  76. Sedum (Sedum spp.) zones 2 à 10
  77. Spider flower (Cleome hasslerana) annual
  78. Staghorn sumac (Rhus typhina) zone 3
  79. Sunflower (Helianthus annuus) annual
  80. Sweet alyssum (Lobularia maritima) annual
  81. Thistle (Cirsium spp.) zone 2
  82. Verbena (Verbena spp.) annual
  83. Viburnum (Viburnum spp.) zones 2 à 8
  84. Violet (Viola spp.) zones 1 to 8
  85. Viper’s bugloss (Echium spp.) annual or biennial, zone 4
  86. Yarrow (Achillea spp.) zone 3
  87. Zinnia (Zinnia spp.) annual

In closing, attracting butterflies can be even simpler than following a list of flowers. Simply plant more blooms, of any kind, and less lawn, and you’ll soon find yourself with a butterfly haven!

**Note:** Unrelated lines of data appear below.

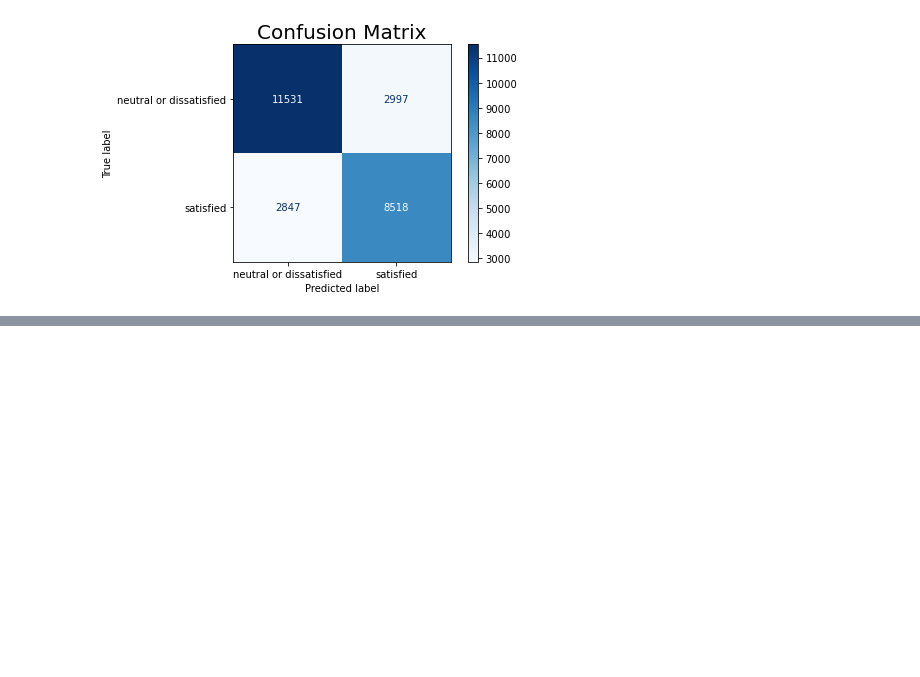
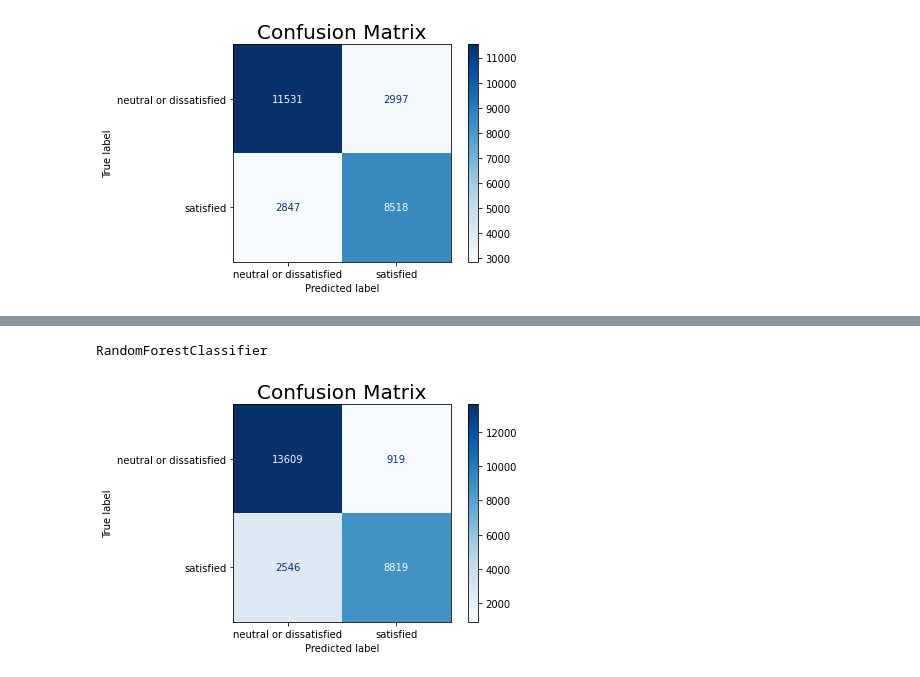
Before and after one commit to Subodh2044/Final_Project, a Jupyter notebook: AWS_ml_new.ipynb, the cells around one changed output, grey strips where cells are left out. Saved outputs shown, nothing was run; the diff lists cells and outputs as text; code cells hidden in the pictures; blank space fills up the shorter version.

```diff
--- a/AWS_ml_new.ipynb
+++ b/AWS_ml_new.ipynb
@@ -304,0 +309,3 @@ plt.show()
+# %%
+RFClassifier = RandomForestClassifier(max_depth=5, n_estimators=10,max_features=1)
+RFClassifier
@@ -304,0 +321,2 @@ plt.show()
+# %%
+RFClassifier.fit(X_train, y_train)
@@ -304,0 +381,12 @@ plt.show()
+# %%
+# plot for confusion matrix
+from sklearn.metrics import plot_confusion_matrix
+import matplotlib.pyplot as plt
+print("RandomForestClassifier")
+plot_confusion_matrix(RFClassifier, X_test, y_test,cmap="Blues",values_format="d",display_labels=["neutral or dissatisfied", "satisfied"])
+plt.title("Confusion Matrix", fontsize=20)
+plt.grid(b=False)
+plt.show()
+# %% [output]
+RandomForestClassifier
+[figure, added]
```
Also changed, not shown: parts of 23 cells of this notebook.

Larry Hodgson is one of Canada’s best-known garden communicators. He has notably been editor-in-chief of HousePlant Magazine, Fleurs, Plantes et Jardins, À Fleur de Pot and Houseplant Forum magazines and is currently the garden correspondent for Le Soleil and radio garden commentator for CKIA-FM Radio. He has written for many garden publications in both the United States and Canada, including Canadian Gardening, Harrowsmith, Horticulture, Fine Gardening and Organic Gardening. He also speaks frequently to horticultural groups throughout Canada and the U.S. His book credits include The Garden Lover’s Guide to Canada, Complete Guide to Houseplants, Making the Most of Shade, Perennials for Every Purpose, Annuals for Every Purpose, and Houseplants for Dummies, as well as nearly 60 other titles in English and French. He is a past president of the Garden Writers Association (now Garden Communicators International) and the winner of the prestigious 2006 Garden Media Promoter Award offered by the Perennial Plant Association. He resides in Quebec City, Quebec, Canada.

0 comments on “Recognizing Butterfly Flowers at a Glance

Leave a Reply

Sign up for the Laidback Gardener blog and receive articles in your inbox every morning!

%d bloggers like this: